• **Listed records**:

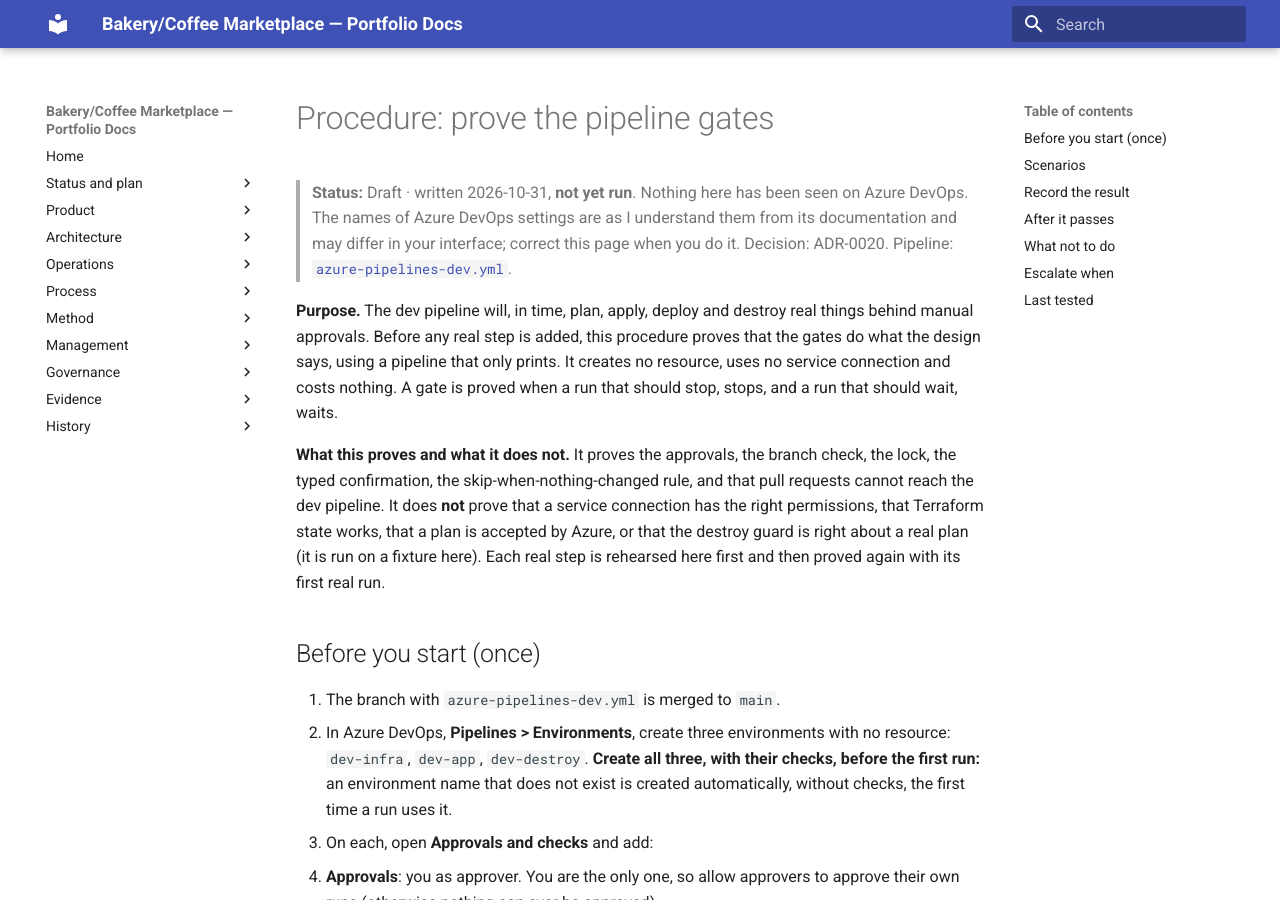
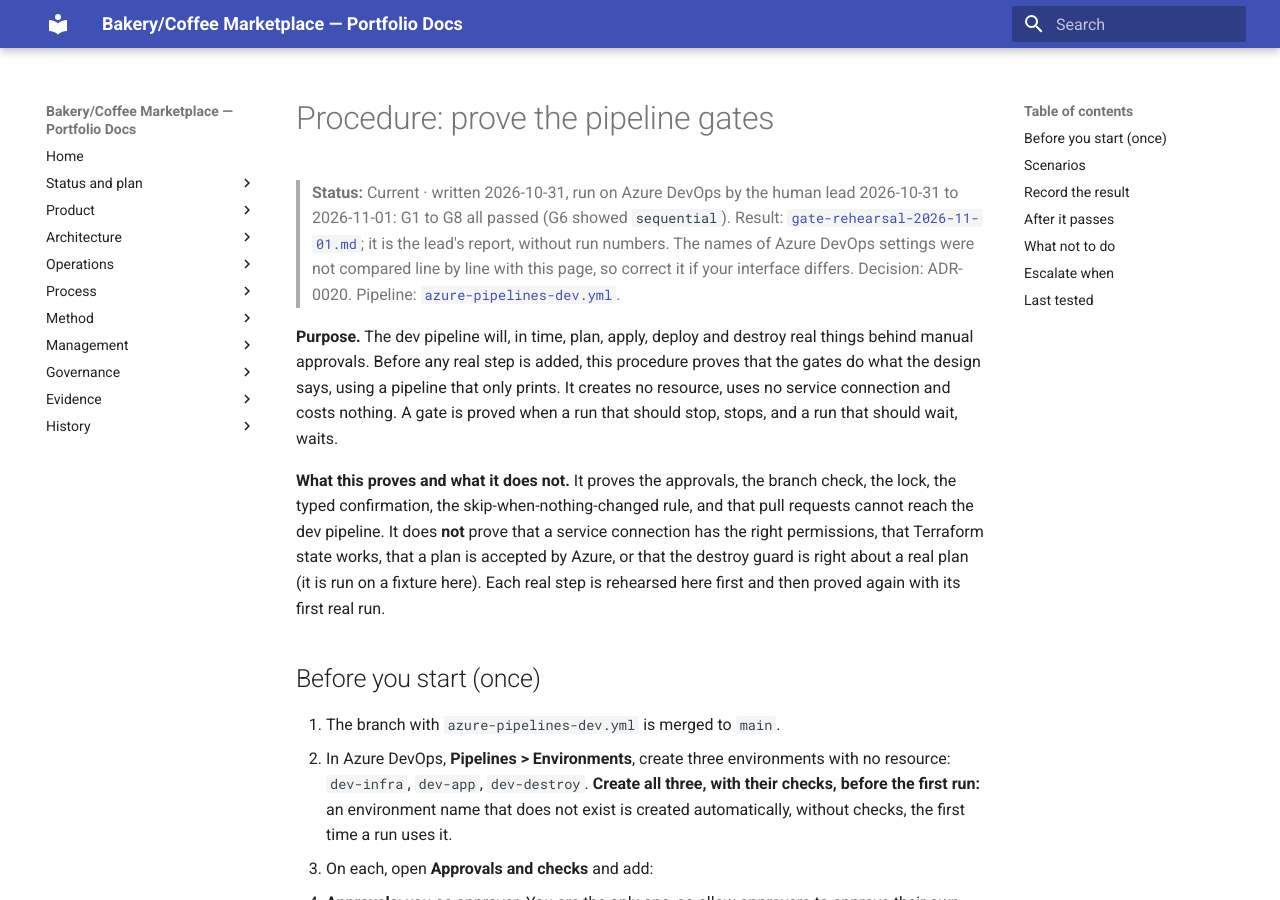
Before and after one commit to benjamin-hedrick/bakery-marketplace, an MkDocs documentation site: the page built from docs/operations/runbooks/prove-the-pipeline-gates.md, in a window 1280 px wide and 900 px high. Built offline with MkDocs 1.6.1 and Material for MkDocs 9.7.7, drawn with Linux system fonts in a browser that asks for light colours; some of the changed text lies outside the part shown.

Commit message:
Gate rehearsal G1 to G8 passed on Azure DevOps; runbook marked Current (WI-DEP-001)
Record the human lead's report: G1 to G5 passed 2026-10-31, G6 passed with
the sequential behaviour, G7 (pull request did not start the manual
pipeline) and G8 (deploy and destroy options, none in the destroy input,
no triggers) passed 2026-11-01. Run numbers were not tracked (14 runs in
total). The runbook status and last-tested lines are updated; the evidence
file states that it is the lead's report.

Co-Authored-By: Claude Sonnet 5.5 <noreply@anthropic.com>

```diff
--- a/docs/operations/runbooks/prove-the-pipeline-gates.md
+++ b/docs/operations/runbooks/prove-the-pipeline-gates.md
@@ -1,6 +1,6 @@
 # Procedure: prove the pipeline gates
 
-> **Status:** Draft · written 2026-10-31, **not yet run**. Nothing here has been seen on Azure DevOps. The names of Azure DevOps settings are as I understand them from its documentation and may differ in your interface; correct this page when you do it. Decision: ADR-0020. Pipeline: [`azure-pipelines-dev.yml`](../../../azure-pipelines-dev.yml).
+> **Status:** Current · written 2026-10-31, run on Azure DevOps by the human lead 2026-10-31 to 2026-11-01: G1 to G8 all passed (G6 showed `sequential`). Result: [`gate-rehearsal-2026-11-01.md`](../../evidence/WI-DEP-001/gate-rehearsal-2026-11-01.md); it is the lead's report, without run numbers. The names of Azure DevOps settings were not compared line by line with this page, so correct it if your interface differs. Decision: ADR-0020. Pipeline: [`azure-pipelines-dev.yml`](../../../azure-pipelines-dev.yml).
 
 **Purpose.** The dev pipeline will, in time, plan, apply, deploy and destroy real things behind manual approvals. Before any real step is added, this procedure proves that the gates do what the design says, using a pipeline that only prints. It creates no resource, uses no service connection and costs nothing. A gate is proved when a run that should stop, stops, and a run that should wait, waits.
 
@@ -54,4 +54,4 @@ A scenario cannot be made to pass, or an environment ran with no check. Stop add
 
 ## Last tested
 
-Never. Written 2026-10-31. The files it relies on were checked locally: the pipeline's structure and the shell logic of its steps (`scripts/ci/tests/pipeline-structure.test.mjs`) and the destroy guard (`scripts/ci/tests/destroy-guard.test.mjs`), recorded in `docs/evidence/WI-DEP-001/terraform-foundation-and-gate-rehearsal-2026-10-31.md`. That is not a run on Azure.
+2026-10-31 to 2026-11-01, by the human lead on Azure DevOps (G1 to G8 passed; see the evidence file above). Before that, the files it relies on were checked locally: the pipeline's structure and the shell logic of its steps (`scripts/ci/tests/pipeline-structure.test.mjs`) and the destroy guard (`scripts/ci/tests/destroy-guard.test.mjs`), recorded in `docs/evidence/WI-DEP-001/terraform-foundation-and-gate-rehearsal-2026-10-31.md`. That is not a run on Azure.
```
Also changed, not shown: docs/evidence/WI-DEP-001/gate-rehearsal-2026-11-01.md (added, +19 -0 lines).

• **Task brief**: When a line of the entries contains the word "tested", it counts toward the total; reply with that total alone.

• **Result of this exercise**: 2